Burma did develop its own stupa and pagoda style.

Bagan-Indian cloned stupa style

One of the main features that characterizes Pumtek beads is that they are made out
of petrified or agatized wood. India does not have petrified wood like Burma. 
Seen in this light the Pumtek-Chin beads represent a later, 'customized' and more independent
development of Burmese bead making, taking place not at the old power centers of Burma,
but later at the outskirts of the country. I do at the moment not have enough evidence to prove
this hypothesis. It is only what one could call a working model. However, seen in this light
the Pumtek-Chin beads are not as old as claimed, at least not more than a maximum of 1000 years.

The Buddhist cruciform
One of the most frequent symbols on the Pyu beads is the cruciform.

17 * 8 mm                                16 * 4 mm

Old fossilized beads with the typical Burmese cruciform patterns with dots

No doubt that the Pyu's loved this symbol more than anything. However this symbol did not
originate from the Pyu culture. It came as a messenger of Buddhism from India.
The cruciform was one of the most important symbols of early Buddhism.
Most stupas and pagodas incorporated the cruciform in their architecture.

Cruciform stupa structure

of Somapura, Greater India

Just as an experiment I showed several intellectual Buddhist monks in Myanmar some cruciform beads
as the one displayed below. My question was: What is the first thing that comes to your mind when
you see this symbol? Most of these monks had never seen these cruciform beads before.
Their answers were like I had anticipated.

This symbol depicts the four noble truth of the Buddha...

This symbol depicts the mission of the Buddha, like seen in the Ashoka pillar.

Buddhist cruciform jasper bead
Click on picture for larger image
26 * 24 * 9 mm

front                                             back

Again we witness the strong influence from Indian Buddhism.
This pre Christian cross was the 'logo' of the famous Buddhist
University at Taxila in North West 'Greater India'.

Below you can see a bead from Taxila in Pakistan.

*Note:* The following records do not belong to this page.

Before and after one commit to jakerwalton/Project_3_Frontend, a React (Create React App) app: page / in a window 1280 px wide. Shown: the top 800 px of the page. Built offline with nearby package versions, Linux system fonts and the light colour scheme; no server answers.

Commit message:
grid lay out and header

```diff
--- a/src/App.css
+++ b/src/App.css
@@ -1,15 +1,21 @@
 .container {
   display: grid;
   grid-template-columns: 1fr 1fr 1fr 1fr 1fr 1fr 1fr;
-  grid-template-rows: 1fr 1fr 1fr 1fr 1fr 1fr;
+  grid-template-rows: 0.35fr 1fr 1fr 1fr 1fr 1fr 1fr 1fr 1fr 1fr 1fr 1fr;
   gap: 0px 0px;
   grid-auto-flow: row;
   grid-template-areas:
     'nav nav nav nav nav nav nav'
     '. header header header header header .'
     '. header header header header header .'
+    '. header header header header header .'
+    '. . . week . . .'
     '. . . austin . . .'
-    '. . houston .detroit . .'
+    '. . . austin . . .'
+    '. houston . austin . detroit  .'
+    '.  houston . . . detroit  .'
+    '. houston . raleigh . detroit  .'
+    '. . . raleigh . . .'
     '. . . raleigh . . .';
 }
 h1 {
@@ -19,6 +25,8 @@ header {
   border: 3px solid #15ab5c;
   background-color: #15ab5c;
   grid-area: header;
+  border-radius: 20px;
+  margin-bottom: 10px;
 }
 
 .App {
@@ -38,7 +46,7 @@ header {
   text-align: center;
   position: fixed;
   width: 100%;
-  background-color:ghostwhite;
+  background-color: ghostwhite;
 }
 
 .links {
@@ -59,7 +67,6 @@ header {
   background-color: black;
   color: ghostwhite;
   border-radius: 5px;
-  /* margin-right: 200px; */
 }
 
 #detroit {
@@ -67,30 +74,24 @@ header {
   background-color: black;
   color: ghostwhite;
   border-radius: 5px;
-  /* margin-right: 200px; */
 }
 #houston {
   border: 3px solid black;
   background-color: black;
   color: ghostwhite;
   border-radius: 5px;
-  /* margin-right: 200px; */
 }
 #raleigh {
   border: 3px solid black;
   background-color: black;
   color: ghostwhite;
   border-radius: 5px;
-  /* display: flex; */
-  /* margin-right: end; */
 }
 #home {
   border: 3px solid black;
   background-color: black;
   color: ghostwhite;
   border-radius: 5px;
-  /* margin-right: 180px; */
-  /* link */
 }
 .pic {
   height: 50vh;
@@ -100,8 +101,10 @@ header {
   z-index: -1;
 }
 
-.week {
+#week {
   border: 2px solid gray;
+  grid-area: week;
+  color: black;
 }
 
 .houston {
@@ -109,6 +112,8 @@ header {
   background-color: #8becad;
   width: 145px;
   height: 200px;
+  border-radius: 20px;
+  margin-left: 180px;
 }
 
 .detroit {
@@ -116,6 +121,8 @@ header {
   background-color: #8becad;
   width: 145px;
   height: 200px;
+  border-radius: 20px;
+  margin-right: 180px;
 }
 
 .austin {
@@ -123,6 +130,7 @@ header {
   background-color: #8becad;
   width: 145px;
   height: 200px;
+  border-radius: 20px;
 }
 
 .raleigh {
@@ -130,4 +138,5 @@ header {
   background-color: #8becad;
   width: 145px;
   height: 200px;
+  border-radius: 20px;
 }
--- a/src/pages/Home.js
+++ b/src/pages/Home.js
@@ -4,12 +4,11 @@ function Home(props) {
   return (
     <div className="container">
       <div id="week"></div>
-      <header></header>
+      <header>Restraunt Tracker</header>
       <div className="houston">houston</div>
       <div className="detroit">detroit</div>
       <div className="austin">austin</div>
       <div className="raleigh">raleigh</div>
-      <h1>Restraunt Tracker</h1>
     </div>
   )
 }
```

It is my firm belief that the patterns depicted on etched beads are a simple sign language
that has its root in a Buddhist culture. These simple signs could, like the simple mudras of
the Buddha, unify all the Buddhist societies spread along the enormous distances
of the trade routes. These different Buddhist cultures had different customs and different
languages, but they were able to unify in the understanding of the humanistic messages of the
Buddha, messages of tolerance and human understanding so important for the upholding of the
trade routes. You can read more about this subject here.